**Problem to solve:** The required answer is a copy of each line in the entries below that includes "this".

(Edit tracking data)

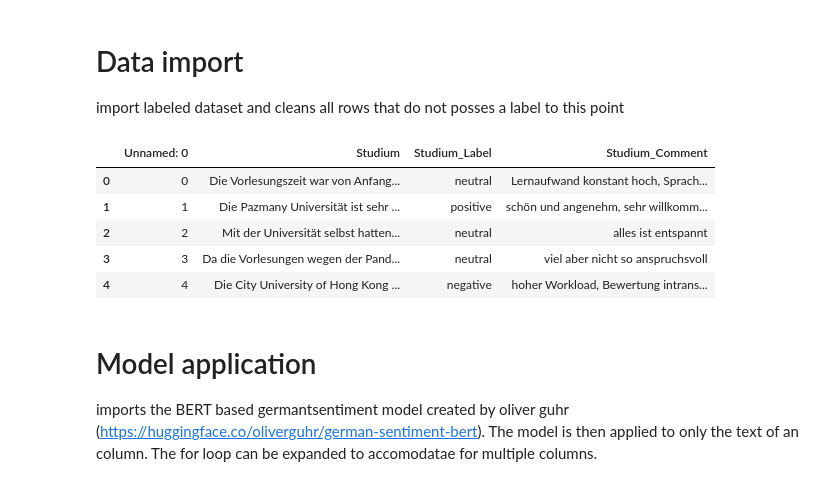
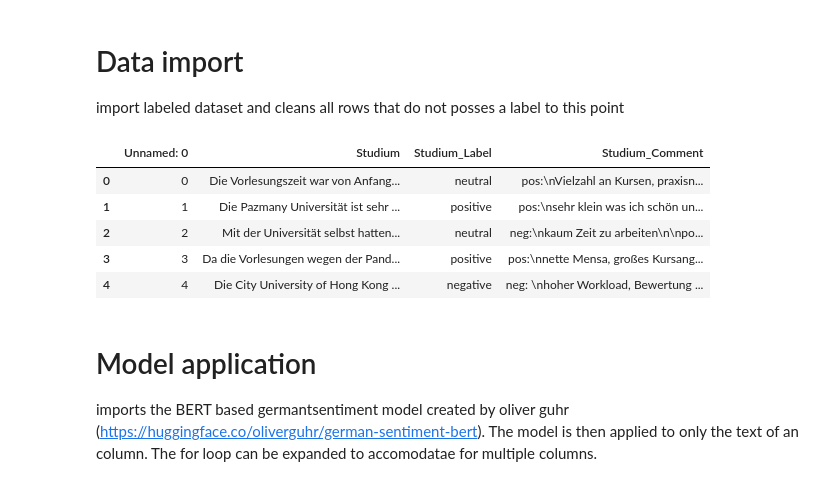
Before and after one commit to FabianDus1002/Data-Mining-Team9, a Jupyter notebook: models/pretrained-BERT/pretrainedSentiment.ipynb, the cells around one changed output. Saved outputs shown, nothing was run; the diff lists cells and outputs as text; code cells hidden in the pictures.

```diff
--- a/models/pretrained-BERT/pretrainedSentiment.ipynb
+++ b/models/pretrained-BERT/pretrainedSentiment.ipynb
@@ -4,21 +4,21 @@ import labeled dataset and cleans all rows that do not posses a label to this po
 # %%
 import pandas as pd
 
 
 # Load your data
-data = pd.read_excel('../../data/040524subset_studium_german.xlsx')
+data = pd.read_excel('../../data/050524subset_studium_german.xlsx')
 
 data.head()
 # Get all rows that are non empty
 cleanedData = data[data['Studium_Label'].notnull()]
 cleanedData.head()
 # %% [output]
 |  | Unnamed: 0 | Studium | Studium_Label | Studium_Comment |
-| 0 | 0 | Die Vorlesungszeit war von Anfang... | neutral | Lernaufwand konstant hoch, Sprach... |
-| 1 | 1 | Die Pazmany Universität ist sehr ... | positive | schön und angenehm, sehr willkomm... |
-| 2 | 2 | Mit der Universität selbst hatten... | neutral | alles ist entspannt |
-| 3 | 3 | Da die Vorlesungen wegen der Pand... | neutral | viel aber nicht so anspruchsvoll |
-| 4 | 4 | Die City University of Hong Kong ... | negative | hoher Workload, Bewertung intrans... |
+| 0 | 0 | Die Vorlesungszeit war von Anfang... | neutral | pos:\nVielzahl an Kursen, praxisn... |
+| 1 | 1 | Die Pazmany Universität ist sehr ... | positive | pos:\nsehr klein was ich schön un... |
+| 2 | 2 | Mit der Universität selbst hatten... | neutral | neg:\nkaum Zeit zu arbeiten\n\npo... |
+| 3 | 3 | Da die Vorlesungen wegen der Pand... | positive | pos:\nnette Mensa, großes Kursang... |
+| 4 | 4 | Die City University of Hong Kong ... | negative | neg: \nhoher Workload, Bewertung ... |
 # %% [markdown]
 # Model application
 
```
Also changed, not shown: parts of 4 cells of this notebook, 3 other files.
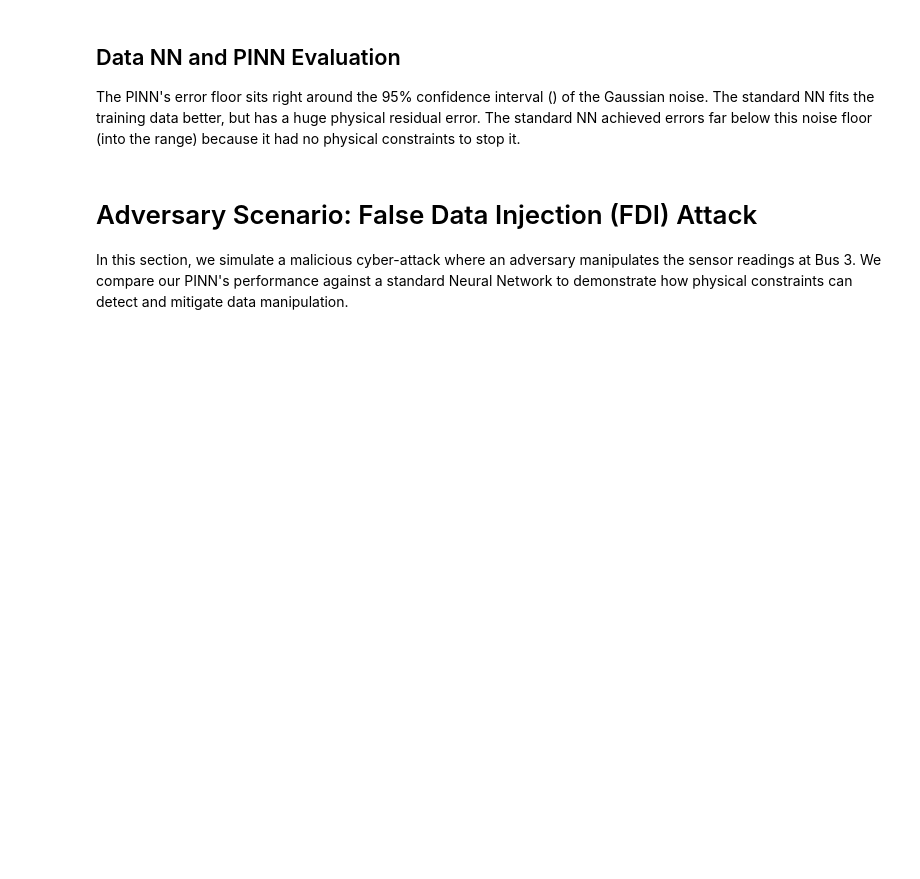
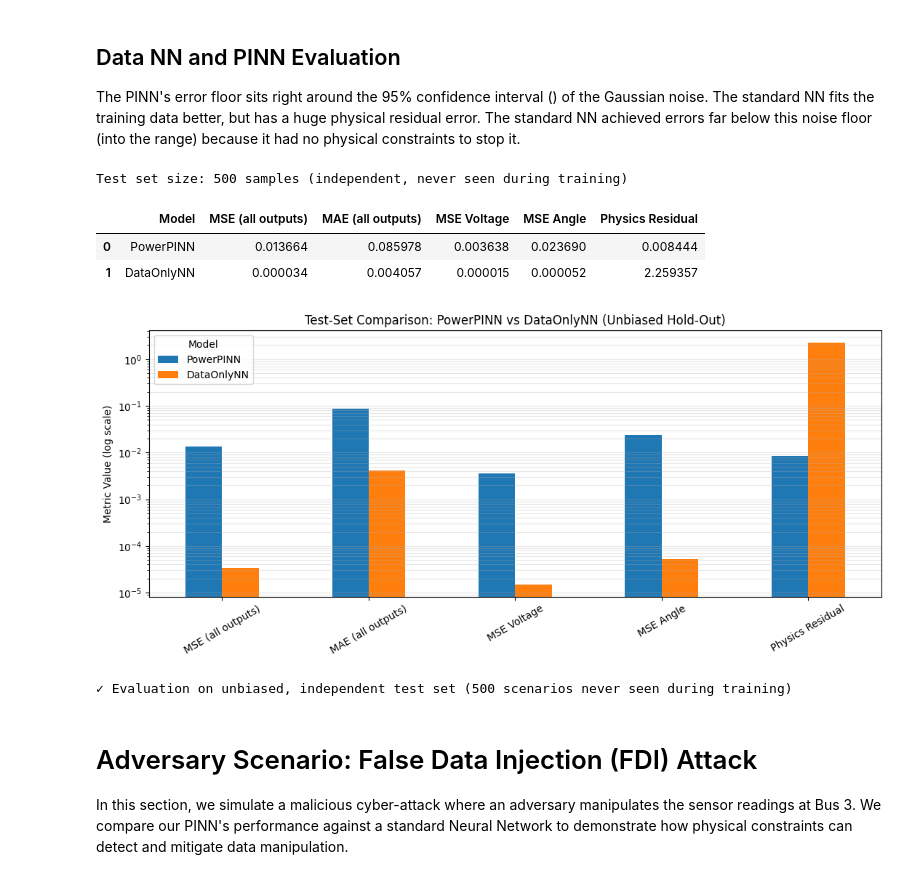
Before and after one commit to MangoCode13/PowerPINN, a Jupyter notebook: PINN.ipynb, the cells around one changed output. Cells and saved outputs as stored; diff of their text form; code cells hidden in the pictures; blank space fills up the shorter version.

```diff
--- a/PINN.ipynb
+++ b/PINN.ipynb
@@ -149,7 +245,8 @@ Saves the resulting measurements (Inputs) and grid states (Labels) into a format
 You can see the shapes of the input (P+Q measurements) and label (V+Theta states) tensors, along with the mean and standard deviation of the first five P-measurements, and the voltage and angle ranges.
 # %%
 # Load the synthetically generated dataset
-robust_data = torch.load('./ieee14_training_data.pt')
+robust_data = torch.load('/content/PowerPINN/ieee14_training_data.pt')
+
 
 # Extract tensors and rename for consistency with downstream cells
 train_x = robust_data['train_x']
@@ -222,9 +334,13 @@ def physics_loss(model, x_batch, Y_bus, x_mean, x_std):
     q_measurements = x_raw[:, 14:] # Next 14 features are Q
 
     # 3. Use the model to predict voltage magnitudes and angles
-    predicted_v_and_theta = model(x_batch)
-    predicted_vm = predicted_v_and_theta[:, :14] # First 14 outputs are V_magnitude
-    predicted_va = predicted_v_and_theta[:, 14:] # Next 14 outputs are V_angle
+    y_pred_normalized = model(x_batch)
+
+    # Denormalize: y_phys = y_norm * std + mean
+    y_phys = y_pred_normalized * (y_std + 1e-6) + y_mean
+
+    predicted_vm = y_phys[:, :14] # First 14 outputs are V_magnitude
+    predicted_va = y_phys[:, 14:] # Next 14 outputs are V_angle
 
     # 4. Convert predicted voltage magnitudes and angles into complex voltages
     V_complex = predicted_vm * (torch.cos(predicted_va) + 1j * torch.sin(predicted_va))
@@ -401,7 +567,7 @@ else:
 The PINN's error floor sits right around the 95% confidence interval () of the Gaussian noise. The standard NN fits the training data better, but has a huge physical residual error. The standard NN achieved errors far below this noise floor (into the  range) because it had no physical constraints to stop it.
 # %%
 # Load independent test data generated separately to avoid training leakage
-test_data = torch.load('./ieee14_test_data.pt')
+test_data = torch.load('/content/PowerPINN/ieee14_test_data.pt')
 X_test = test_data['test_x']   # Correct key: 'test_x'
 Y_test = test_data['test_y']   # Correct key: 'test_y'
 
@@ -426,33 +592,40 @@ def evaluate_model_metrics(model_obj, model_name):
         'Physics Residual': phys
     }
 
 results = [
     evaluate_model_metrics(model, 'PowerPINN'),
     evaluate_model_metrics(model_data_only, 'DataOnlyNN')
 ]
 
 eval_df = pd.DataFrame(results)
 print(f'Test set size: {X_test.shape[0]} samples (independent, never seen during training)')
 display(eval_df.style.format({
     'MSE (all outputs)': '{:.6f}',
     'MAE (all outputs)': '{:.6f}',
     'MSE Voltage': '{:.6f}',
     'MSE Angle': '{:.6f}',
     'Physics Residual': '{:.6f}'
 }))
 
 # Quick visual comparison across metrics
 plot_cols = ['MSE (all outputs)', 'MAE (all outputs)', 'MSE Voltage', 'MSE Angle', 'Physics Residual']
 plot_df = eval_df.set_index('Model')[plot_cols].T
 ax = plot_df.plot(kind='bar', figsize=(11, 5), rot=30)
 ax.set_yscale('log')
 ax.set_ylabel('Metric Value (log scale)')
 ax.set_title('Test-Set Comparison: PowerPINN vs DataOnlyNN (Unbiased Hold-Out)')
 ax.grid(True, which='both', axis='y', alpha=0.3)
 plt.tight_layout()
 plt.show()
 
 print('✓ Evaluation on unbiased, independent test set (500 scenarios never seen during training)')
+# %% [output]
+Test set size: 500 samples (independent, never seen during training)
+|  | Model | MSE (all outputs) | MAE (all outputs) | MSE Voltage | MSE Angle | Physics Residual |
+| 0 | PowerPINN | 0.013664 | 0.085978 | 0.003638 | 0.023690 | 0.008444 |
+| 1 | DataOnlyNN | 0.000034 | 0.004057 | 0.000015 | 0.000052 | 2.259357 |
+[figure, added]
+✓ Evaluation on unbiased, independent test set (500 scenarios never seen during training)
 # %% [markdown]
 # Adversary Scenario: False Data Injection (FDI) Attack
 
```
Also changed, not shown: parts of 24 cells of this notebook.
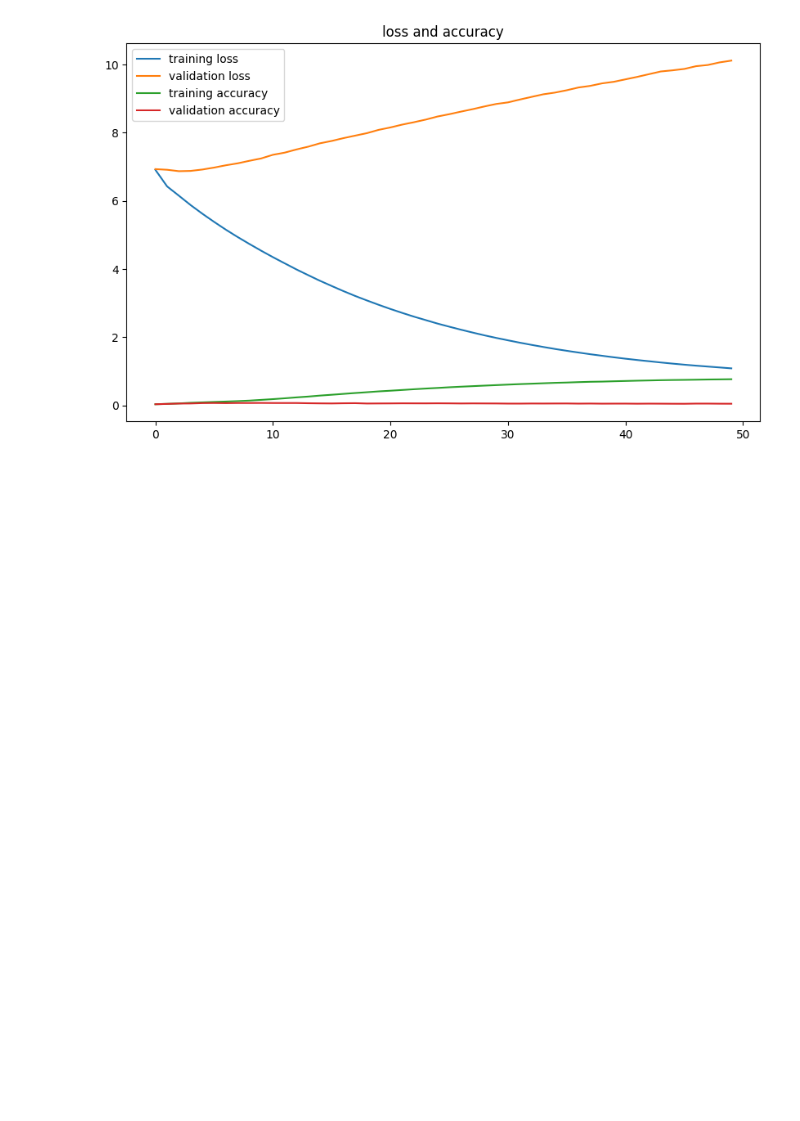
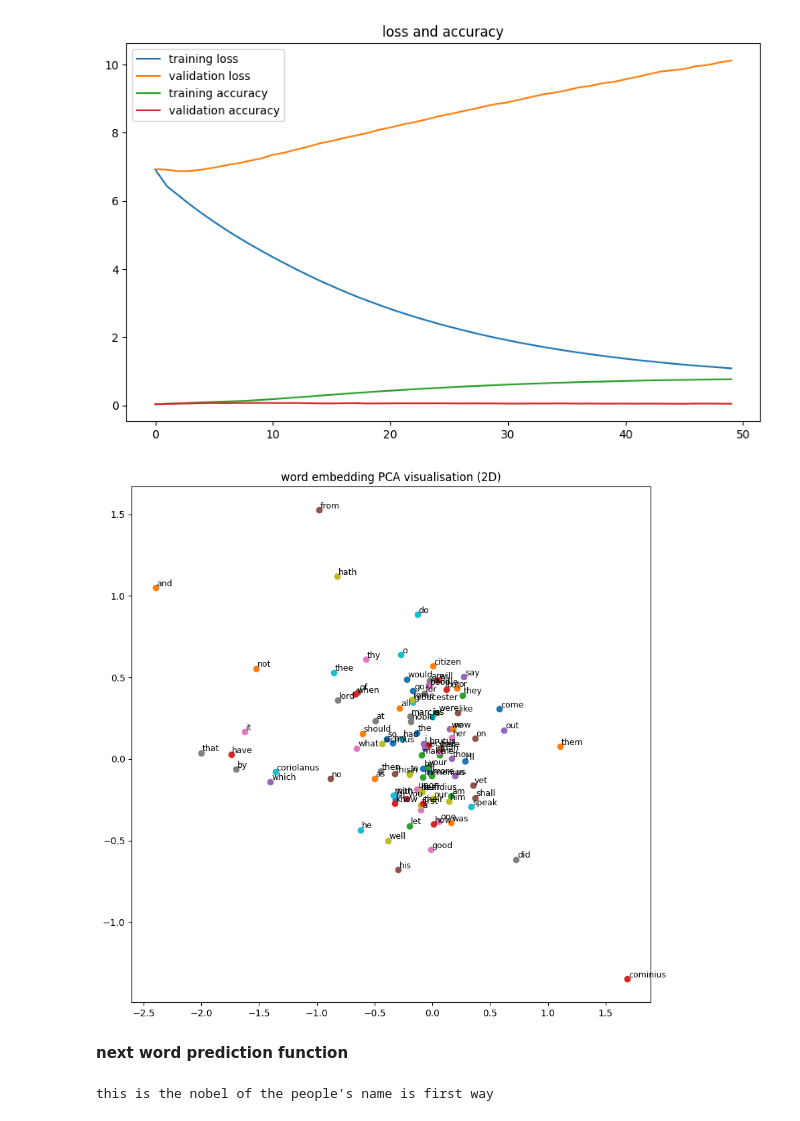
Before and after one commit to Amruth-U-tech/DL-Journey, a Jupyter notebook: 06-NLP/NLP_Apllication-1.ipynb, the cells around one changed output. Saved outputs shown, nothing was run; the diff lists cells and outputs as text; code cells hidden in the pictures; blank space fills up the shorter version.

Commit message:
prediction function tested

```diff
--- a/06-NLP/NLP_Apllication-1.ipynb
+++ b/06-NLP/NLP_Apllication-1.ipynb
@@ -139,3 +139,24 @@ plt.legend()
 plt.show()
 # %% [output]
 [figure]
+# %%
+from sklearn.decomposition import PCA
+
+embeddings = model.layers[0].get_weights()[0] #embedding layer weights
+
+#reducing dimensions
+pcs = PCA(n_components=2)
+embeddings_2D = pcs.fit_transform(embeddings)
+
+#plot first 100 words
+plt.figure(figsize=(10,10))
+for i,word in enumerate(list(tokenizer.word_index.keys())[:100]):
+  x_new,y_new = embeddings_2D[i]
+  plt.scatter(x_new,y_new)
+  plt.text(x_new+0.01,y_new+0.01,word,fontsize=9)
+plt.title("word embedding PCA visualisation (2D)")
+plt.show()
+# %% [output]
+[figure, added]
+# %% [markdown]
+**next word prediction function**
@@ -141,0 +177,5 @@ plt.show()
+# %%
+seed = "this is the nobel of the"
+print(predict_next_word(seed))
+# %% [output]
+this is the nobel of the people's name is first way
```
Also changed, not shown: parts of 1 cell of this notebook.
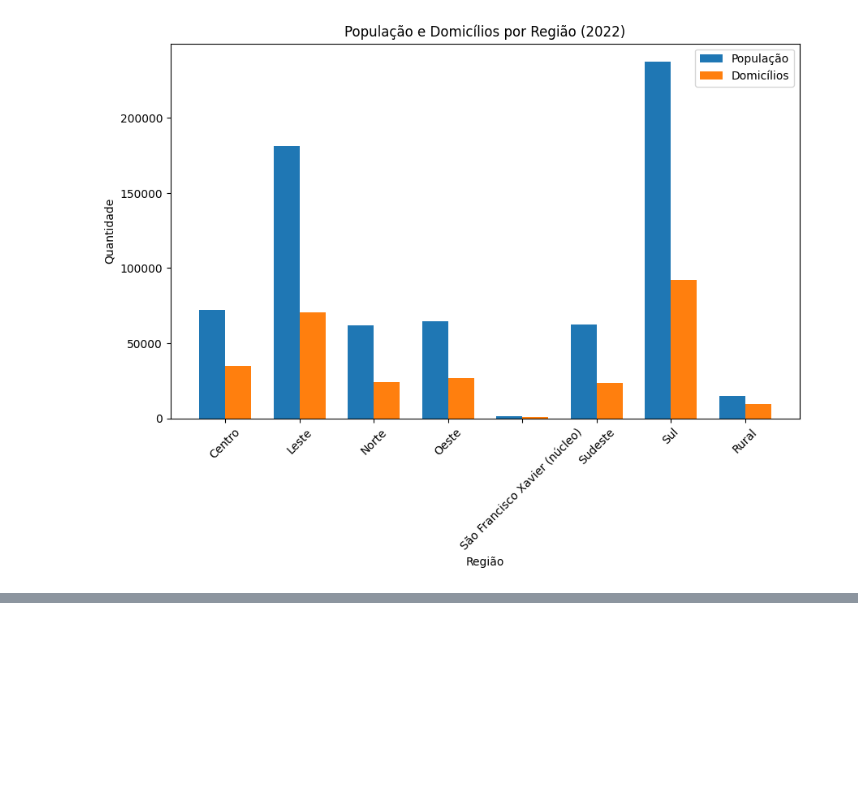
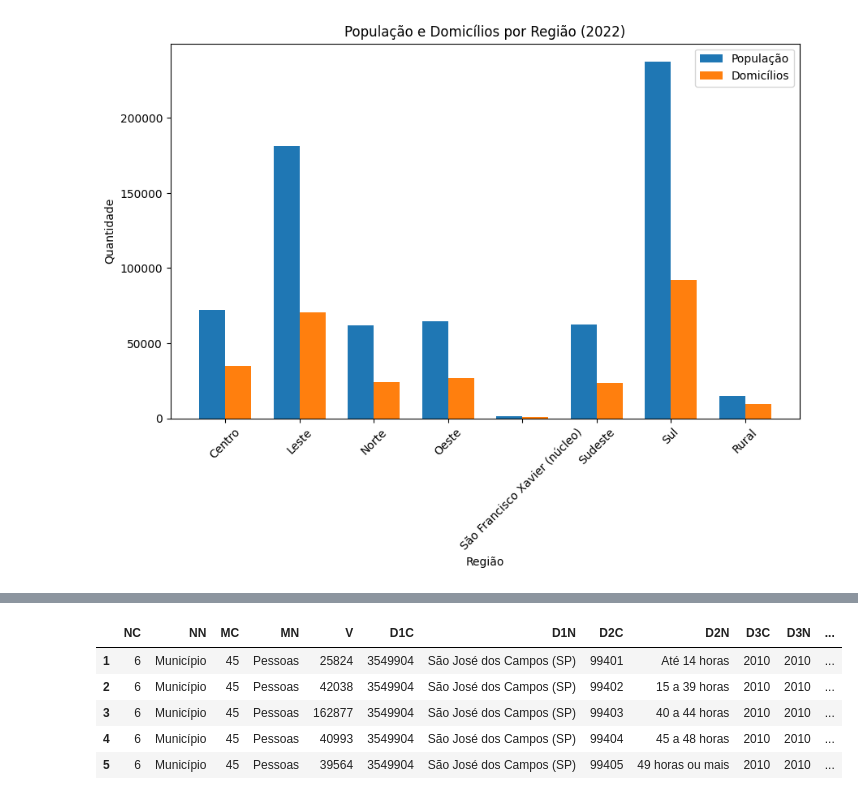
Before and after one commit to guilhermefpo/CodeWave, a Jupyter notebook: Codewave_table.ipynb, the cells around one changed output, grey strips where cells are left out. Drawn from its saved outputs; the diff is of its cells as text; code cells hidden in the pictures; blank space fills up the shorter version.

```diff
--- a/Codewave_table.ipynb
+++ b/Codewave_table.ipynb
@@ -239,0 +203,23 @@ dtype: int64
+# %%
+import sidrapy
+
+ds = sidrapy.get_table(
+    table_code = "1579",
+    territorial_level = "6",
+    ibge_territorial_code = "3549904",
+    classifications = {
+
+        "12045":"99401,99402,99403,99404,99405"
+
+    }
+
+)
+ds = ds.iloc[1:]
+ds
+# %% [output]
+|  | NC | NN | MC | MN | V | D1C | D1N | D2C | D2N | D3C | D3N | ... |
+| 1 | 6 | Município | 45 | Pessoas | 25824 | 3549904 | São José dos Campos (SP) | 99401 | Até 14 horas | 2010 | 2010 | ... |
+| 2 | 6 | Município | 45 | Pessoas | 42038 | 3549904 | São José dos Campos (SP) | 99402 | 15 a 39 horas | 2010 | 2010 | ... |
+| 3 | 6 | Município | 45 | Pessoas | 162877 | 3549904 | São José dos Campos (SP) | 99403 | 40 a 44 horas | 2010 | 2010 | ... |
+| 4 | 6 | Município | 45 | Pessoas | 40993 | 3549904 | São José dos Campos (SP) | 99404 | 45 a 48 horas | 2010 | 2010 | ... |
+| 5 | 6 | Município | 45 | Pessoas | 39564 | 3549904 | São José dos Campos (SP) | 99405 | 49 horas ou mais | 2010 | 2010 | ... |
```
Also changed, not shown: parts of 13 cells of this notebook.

**Solved exercise:**
@@ -4,21 +4,21 @@ import labeled dataset and cleans all rows that do not posses a label to this po
Also changed, not shown: parts of 4 cells of this notebook, 3 other files.
 The PINN's error floor sits right around the 95% confidence interval () of the Gaussian noise. The standard NN fits the training data better, but has a huge physical residual error. The standard NN achieved errors far below this noise floor (into the  range) because it had no physical constraints to stop it.
Also changed, not shown: parts of 24 cells of this notebook.
+seed = "this is the nobel of the"
+this is the nobel of the people's name is first way
Also changed, not shown: parts of 1 cell of this notebook.
Also changed, not shown: parts of 13 cells of this notebook.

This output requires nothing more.